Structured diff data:

--- START ---

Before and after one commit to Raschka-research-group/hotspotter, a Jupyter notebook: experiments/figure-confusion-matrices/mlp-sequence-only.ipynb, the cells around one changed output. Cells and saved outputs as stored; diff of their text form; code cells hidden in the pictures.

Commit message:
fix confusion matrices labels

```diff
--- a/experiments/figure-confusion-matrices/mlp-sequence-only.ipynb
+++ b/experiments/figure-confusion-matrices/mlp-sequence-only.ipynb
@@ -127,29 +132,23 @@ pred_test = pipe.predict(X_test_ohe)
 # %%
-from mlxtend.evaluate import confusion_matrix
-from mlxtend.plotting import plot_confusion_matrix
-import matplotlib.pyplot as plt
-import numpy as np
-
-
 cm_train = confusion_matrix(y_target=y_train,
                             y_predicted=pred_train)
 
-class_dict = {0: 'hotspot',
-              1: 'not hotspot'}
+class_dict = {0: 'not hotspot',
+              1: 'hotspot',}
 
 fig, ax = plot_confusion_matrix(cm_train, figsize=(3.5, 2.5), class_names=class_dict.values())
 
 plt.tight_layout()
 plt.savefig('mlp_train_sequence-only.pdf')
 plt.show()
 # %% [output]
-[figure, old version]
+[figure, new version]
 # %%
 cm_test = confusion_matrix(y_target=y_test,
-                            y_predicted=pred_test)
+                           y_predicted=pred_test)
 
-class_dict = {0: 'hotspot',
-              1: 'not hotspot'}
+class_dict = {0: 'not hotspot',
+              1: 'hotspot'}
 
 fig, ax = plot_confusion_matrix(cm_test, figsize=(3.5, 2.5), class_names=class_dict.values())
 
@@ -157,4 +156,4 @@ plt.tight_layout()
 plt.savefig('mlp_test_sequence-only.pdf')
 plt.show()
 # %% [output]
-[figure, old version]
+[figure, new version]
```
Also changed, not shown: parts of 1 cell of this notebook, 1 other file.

--- END ---

Exercise instructions> Word for word, repeat the records above.

Answer for this exercise>
Before and after one commit to Raschka-research-group/hotspotter, a Jupyter notebook: experiments/figure-confusion-matrices/mlp-sequence-only.ipynb, the cells around one changed output. Cells and saved outputs as stored; diff of their text form; code cells hidden in the pictures.

Commit message:
fix confusion matrices labels

```diff
--- a/experiments/figure-confusion-matrices/mlp-sequence-only.ipynb
+++ b/experiments/figure-confusion-matrices/mlp-sequence-only.ipynb
@@ -127,29 +132,23 @@ pred_test = pipe.predict(X_test_ohe)
 # %%
-from mlxtend.evaluate import confusion_matrix
-from mlxtend.plotting import plot_confusion_matrix
-import matplotlib.pyplot as plt
-import numpy as np
-
-
 cm_train = confusion_matrix(y_target=y_train,
                             y_predicted=pred_train)
 
-class_dict = {0: 'hotspot',
-              1: 'not hotspot'}
+class_dict = {0: 'not hotspot',
+              1: 'hotspot',}
 
 fig, ax = plot_confusion_matrix(cm_train, figsize=(3.5, 2.5), class_names=class_dict.values())
 
 plt.tight_layout()
 plt.savefig('mlp_train_sequence-only.pdf')
 plt.show()
 # %% [output]
-[figure, old version]
+[figure, new version]
 # %%
 cm_test = confusion_matrix(y_target=y_test,
-                            y_predicted=pred_test)
+                           y_predicted=pred_test)
 
-class_dict = {0: 'hotspot',
-              1: 'not hotspot'}
+class_dict = {0: 'not hotspot',
+              1: 'hotspot'}
 
 fig, ax = plot_confusion_matrix(cm_test, figsize=(3.5, 2.5), class_names=class_dict.values())
 
@@ -157,4 +156,4 @@ plt.tight_layout()
 plt.savefig('mlp_test_sequence-only.pdf')
 plt.show()
 # %% [output]
-[figure, old version]
+[figure, new version]
```
Also changed, not shown: parts of 1 cell of this notebook, 1 other file.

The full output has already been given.